Being able to be a part of the many different research goals while being on the same ship and working cooperatively with different fields of study has been one of the most rewarding experiences I’ve had so far on the Nathaniel B. Palmer. The size of the crew requires that everyone on shift be prepared to help one another with whatever needs to be done, regardless of previous experience. Although my main focus lies in collecting, identifying, and storing the organisms we find using Blake trawls and Heine Dredges I have been introduced to a wide array of other jobs while on shift. I have helped collect and subsample fossil corals brought in from Heine dredges as well as gain a basic understanding of the multibeam program CARIS we use for underwater mapping.

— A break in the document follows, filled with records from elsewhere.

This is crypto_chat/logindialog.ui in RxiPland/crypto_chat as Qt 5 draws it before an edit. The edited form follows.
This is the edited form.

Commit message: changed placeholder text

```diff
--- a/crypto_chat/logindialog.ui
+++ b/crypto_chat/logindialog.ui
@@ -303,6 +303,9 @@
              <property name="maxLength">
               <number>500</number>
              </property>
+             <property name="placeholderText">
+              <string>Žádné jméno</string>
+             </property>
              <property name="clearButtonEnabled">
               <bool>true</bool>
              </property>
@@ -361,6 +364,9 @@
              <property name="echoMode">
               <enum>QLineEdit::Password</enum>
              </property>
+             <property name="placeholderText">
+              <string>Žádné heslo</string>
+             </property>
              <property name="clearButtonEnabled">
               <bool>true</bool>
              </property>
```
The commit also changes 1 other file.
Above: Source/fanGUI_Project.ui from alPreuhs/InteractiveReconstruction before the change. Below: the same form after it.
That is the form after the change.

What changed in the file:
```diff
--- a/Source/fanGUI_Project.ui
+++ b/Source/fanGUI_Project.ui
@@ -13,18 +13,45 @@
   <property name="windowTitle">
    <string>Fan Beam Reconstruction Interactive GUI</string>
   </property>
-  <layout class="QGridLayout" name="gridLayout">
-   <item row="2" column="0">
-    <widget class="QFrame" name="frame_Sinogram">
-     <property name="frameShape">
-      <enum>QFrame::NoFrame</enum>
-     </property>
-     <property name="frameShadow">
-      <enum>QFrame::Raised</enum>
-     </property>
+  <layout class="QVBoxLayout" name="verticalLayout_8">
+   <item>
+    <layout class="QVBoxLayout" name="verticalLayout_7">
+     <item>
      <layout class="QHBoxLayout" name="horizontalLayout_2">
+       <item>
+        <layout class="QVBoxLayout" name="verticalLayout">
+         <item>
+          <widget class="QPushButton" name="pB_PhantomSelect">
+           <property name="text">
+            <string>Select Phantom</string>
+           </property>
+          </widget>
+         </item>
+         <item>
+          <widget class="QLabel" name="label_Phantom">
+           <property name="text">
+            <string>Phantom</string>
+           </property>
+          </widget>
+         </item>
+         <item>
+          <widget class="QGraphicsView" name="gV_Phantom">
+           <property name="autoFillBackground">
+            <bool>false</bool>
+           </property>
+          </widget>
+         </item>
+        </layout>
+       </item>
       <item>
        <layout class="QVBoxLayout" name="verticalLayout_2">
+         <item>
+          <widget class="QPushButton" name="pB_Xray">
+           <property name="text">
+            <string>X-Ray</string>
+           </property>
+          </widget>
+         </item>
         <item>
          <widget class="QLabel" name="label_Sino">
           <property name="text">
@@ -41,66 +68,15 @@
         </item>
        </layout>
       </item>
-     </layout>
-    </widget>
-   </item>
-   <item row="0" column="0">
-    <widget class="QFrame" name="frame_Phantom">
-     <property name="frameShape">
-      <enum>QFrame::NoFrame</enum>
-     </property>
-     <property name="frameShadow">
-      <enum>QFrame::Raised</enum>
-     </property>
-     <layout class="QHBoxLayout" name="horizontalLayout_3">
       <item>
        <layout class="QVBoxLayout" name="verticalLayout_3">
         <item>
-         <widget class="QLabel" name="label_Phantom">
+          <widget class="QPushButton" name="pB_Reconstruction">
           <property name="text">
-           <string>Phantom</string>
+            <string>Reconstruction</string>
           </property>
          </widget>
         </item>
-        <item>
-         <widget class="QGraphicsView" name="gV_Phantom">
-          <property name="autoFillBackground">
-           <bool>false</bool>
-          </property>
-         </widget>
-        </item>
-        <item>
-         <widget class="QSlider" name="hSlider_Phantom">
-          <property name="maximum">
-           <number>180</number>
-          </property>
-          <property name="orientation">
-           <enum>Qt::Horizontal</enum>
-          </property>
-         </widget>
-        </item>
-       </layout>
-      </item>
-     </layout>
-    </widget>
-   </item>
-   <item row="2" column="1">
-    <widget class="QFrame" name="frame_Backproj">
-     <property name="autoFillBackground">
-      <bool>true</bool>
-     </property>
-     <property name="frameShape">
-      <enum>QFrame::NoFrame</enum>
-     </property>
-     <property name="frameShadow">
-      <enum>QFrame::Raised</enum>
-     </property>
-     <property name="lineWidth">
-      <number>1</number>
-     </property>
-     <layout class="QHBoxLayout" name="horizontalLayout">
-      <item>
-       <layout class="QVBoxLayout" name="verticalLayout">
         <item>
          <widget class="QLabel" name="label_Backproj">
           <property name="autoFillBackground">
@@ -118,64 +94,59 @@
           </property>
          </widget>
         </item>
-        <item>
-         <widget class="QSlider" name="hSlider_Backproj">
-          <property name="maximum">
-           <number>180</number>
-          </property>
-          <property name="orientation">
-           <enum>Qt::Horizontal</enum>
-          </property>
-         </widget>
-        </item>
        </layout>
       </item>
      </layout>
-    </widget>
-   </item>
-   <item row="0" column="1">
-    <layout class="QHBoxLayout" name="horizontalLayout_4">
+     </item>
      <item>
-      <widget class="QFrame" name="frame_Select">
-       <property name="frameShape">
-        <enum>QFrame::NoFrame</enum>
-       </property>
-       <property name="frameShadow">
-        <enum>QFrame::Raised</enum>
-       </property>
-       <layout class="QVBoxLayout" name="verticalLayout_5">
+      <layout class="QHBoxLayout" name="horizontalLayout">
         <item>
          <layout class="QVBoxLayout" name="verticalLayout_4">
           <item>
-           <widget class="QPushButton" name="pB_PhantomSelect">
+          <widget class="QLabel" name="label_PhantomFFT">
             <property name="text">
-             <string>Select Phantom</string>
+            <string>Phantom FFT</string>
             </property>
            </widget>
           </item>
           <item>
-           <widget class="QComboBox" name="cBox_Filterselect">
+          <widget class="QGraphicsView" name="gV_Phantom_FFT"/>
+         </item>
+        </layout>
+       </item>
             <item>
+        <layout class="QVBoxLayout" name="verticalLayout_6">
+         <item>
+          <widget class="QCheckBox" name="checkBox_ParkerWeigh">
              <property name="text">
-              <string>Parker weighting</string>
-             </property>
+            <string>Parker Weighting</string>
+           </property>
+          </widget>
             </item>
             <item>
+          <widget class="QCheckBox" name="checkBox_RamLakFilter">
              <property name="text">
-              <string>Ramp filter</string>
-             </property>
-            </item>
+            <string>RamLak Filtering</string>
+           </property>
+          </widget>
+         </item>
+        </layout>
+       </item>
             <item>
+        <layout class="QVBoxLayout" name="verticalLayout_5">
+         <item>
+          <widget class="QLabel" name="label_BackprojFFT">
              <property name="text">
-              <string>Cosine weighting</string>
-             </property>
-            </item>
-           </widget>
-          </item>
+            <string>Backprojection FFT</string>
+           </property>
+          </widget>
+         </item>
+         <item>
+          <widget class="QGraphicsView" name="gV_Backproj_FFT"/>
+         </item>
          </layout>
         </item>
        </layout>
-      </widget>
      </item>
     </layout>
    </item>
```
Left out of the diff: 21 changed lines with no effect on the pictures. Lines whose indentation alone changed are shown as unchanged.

The theme of cooperation is omnipresent on the ship and we often find ourselves helping the Marine Technicians whenever we can while on deck to help with safety or help ease the load of bringing in a Box-Core Sample.
Working and collaborating together on the same team with many different goals has been an eye opening experience for me. Many of the biological samples collected will go to other scientists, whose research focuses and depends on the specific organisms we collect while on our cruise. There has been a general feeling of camaraderie on the ship with many laughs to be had and a common goal to do the best we can in order to help one another. Overall the experience has been a great one and I look forward to the next half of the cruise being as good, if not better than the first half.
Weather: temperature 36 °F, windchill 10 °F, windspeed 20-30 knots, clouds, high seas and big swell!
A Bayergorgia ocotocoral collected in one of the trawls, one of Sebastian’s more memorable creatures (S. Valez)
Meanwhile, after a few days of strong winds, the seas have become very high, with a few dramatic moments on the back deck. Here, Sandy and Skip recover a damaged dredge (R. Waller).